FORT MILL, S.C. (June 20, 2003)—Forget new product lines or fancy displays—Eddy Evans decided to invest in a church to keep his tire dealership's edge.
Mr. Evans, who has owned Evans Tire & Wrecker Service since he inherited it from his father in 1989, bought a neighboring church that came up for sale after its pastor died in 2001 and the congregation disbanded. The Macedonia Baptist Church in Fort Mill sits on a corner lot adjacent to Mr. Evans' business and home.
Worried about talk that investors were interested in the small church in this fast-growing area, Mr. Evans bought the building to prevent an undesirable company or—worse yet—another tire dealership from putting its roots there. Fort Mill has a population of about 8,000 in the town and 30,000 in the township, but it is close to bustling Charlotte, N.C.
“I wanted to be able to control who my neighbor was,” Mr. Evans said.
Mr. Evans plans to lease the church—a modular building with no steeple—to a pastor who will run another Baptist congregation, he said. He has no plans to expand his home or his business, and he has already received several calls from interested pastors.
“I don't want to disrupt the harmony of the church,” he said of the 26-year-old church.
While he doesn't plan to sell the building now, Mr. Evans isn't discounting its investment value. He did not disclose the purchase price of the land, but he said a corner lot down the road sold for $1.2 million.
“This is just a valuable piece of property,” he said.
Mr. Evans plans to garner some income from the rent, plus its likely sale when he's ready to retire. He doesn't plan to add any outlets to his single-store dealership, which his father founded in 1980.
“My next move is to retire,” said Mr. Evans, 35.
That retirement plan isn't just a leap of faith, he said. Mr. Evans credits the success of his business with his extremely loyal customer base. In fact, he said as much as 80 percent of his business is from repeat customers.
“I have made it off of repeat business,” he told Tire Business.
The largest contributing factor is just working with people one-on-one and relying on word-of-mouth advertising, he said. He keeps traditional advertising at a minimum, with a Yellow Pages ad his most extravagant tool.
Another bonus has been the wrecker service. In addition to selling primarily Bridgestone, Michelin and Dunlop brands, Evans Tire is on a rotation with other companies in the area to tow vehicles for the York County sheriff department, the city, the police department and the state highway patrol.

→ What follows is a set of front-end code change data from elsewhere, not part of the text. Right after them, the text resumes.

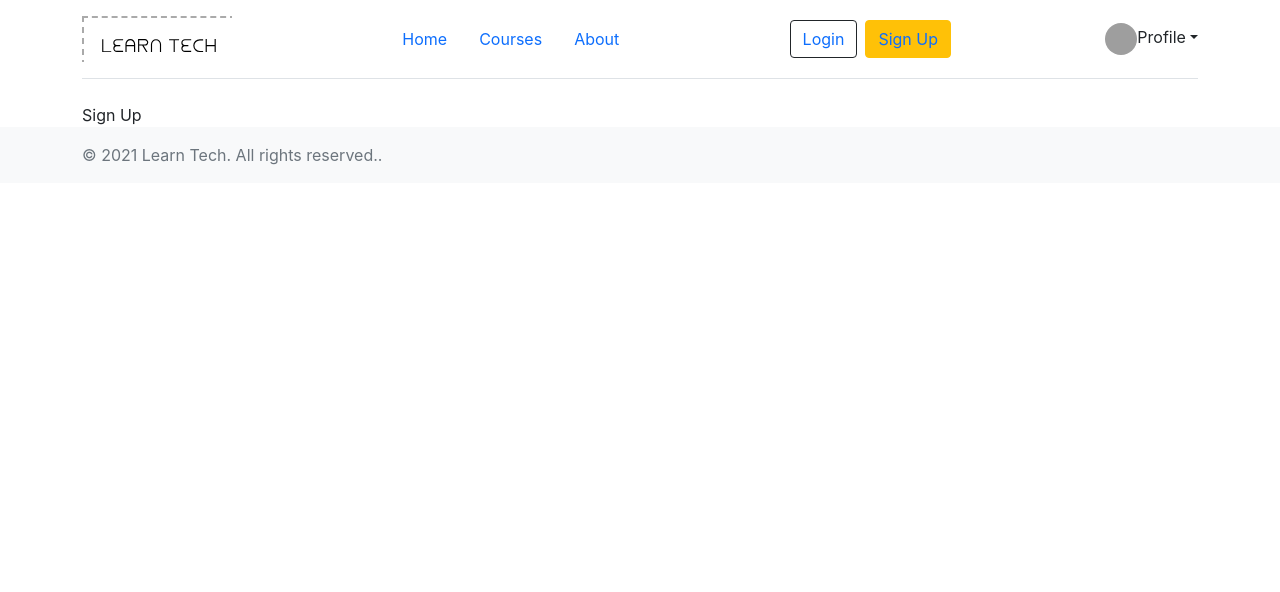
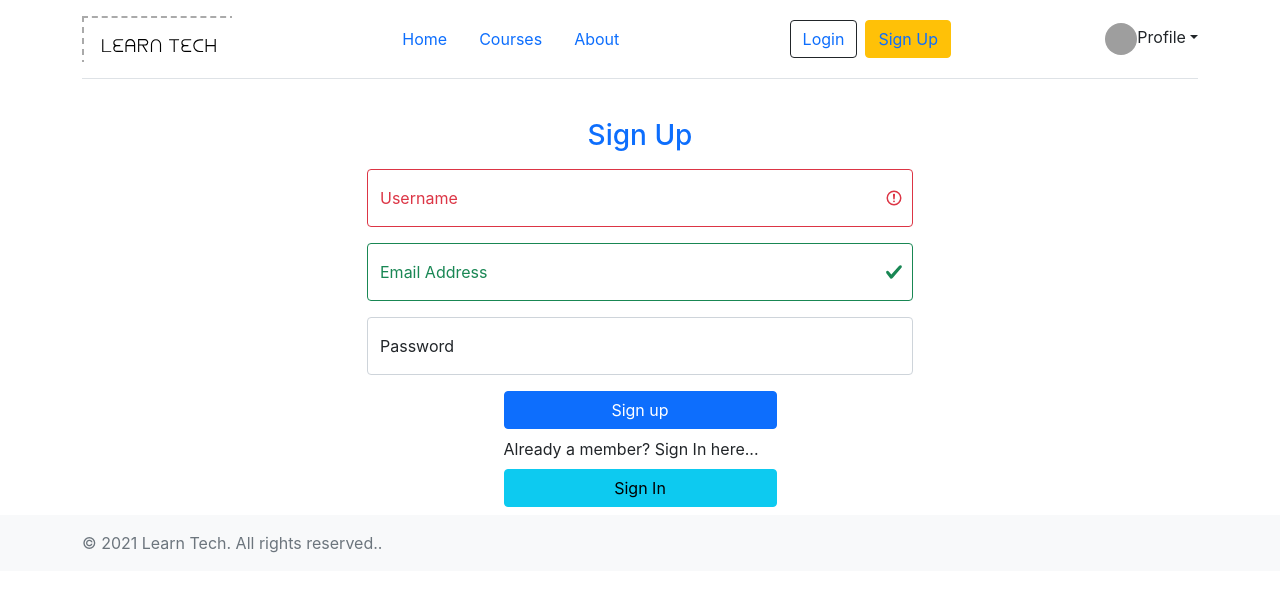
Before and after one commit to vaibhav0103/membership-website-frontend, a React (Create React App) app: page /signup in a window 1280 px wide. Shown: the top 592 px of the page. Built offline with nearby package versions, Linux system fonts and the light colour scheme; grey boxes are pictures that could not be loaded.

Commit message:
login signup forms

```diff
--- a/src/pages/Login.js
+++ b/src/pages/Login.js
@@ -1,27 +1,19 @@
 const Login = () => {
     return (
         <div className="container">
-            <main class="form-signin">
+            <main className="form-signin">
                 <form>
-                <img class="mb-4" src="/docs/5.0/assets/brand/bootstrap-logo.svg" alt="" width="72" height="57" />
-                <h1 class="h3 mb-3 fw-normal">Please sign in</h1>
-
-                <div class="form-floating">
-                    <input type="email" class="form-control" id="floatingInput" placeholder="name@example.com" />
+                    <img className="mb-4" src="/docs/5.0/assets/brand/bootstrap-logo.svg" alt="" width="72" height="57" />
+                    <h1 className="h3 mb-3 fw-normal">Please sign in</h1>
+                    <div className="form-floating">
+                        <input type="email" className="form-control" id="floatingInput" placeholder="name@example.com" />
                         <label for="floatingInput">Email address</label>
                     </div>
-                <div class="form-floating">
-                    <input type="password" class="form-control" id="floatingPassword" placeholder="Password" />
+                    <div className="form-floating">
+                        <input type="password" className="form-control" id="floatingPassword" placeholder="Password" />
                         <label for="floatingPassword">Password</label>
                     </div>
-
-                <div class="checkbox mb-3">
-                    <label>
-                        <input type="checkbox" value="remember-me" /> Remember me
-                    </label>
-                </div>
-                <button class="w-100 btn btn-lg btn-primary" type="submit">Sign in</button>
-                <p class="mt-5 mb-3 text-muted">&copy; 2017–2021</p>
+                    <button className="w-100 btn btn-lg btn-primary" type="submit">Sign in</button>
                 </form>
             </main>
         </div>
--- a/src/pages/Signup.js
+++ b/src/pages/Signup.js
@@ -1,7 +1,84 @@
+import {useState, useEffect} from 'react';
+
 const Signup = () => {
+    const initialFormData = Object.freeze({
+		email: '',
+		username: '',
+		password: '',
+	});
+    const [formData, setFormData] = useState(initialFormData)
+
+    const handleChange = (e) =>{
+        console.log(e.target.name)
+        console.log(e.target.value)
+        setFormData({
+			...formData,
+			// Trimming any whitespace
+			[e.target.name]: e.target.value.trim(),
+		});
+    }
+
+    const handleSubmit = (e) => {
+        e.preventDefault();
+        console.log(formData);
+
+    }
+
     return (
         <div className="container">
-            Sign Up
+            <div className="row justify-content-center">
+                <div className="col-sm-6">
+                    <form>
+                        <h3 className="text-primary text-center my-3">Sign Up</h3>
+                        {/* Username */}
+
+                        <div className="form-floating mb-3">
+                            <input type="text" className="form-control is-invalid" id="username" name="username" placeholder="Username" onChange={handleChange} />
+                            <label className="form-label text-danger" htmlFor="username">Username</label>
+                        </div>
+
+                        {/* Email input  */}
+                        <div className="form-floating mb-3">
+                            <input type="email" className="form-control is-valid" id="email" name="email" placeholder="name@example.com" onChange={handleChange} />
+                            <label className="form-label text-success" htmlFor="email">Email Address</label>
+                        </div>
+
+                        {/* Password input */}
+                        <div className="form-floating mb-3">
+                            <input type="password" className="form-control" id="password" name="password" placeholder="Password" onChange={handleChange} />
+                            <label className="form-label" htmlFor="password">Password</label>
+                        </div>
+
+                        {/*-- Submit button -- */}
+                        <div className="d-grid gap-2 col-6 mx-auto">
+                            <button type="submit" className="btn btn-primary btn-block mb-2" onClick={handleSubmit}>Sign up</button>
+                        </div>
+                        <div className="d-grid gap-2 col-6 mx-auto">
+                            Already a member? Sign In here...
+                            <button type="submit" className="btn btn-info mb-2">Sign In</button>
+                        </div>
+                        {/*-- Register buttons -- */}
+                        {/* <div className="text-center">
+                            <p>or sign up with:</p>
+                            <button type="button" className="btn btn-primary btn-floating mx-1">
+                            <i className="fab fa-facebook-f"></i>
+                            </button>
+
+                            <button type="button" className="btn btn-primary btn-floating mx-1">
+                            <i className="fab fa-google"></i>
+                            </button>
+
+                            <button type="button" className="btn btn-primary btn-floating mx-1">
+                            <i className="fab fa-twitter"></i>
+                            </button>
+
+                            <button type="button" className="btn btn-primary btn-floating mx-1">
+                            <i className="fab fa-github"></i>
+                            </button>
+                        </div> */}
+                    </form>
+                </div>
+            </div>
         </div>
     )
 }
```
Lines whose indentation alone changed are shown as unchanged.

“It's decent,” he said of the profits. “You make an honest living.”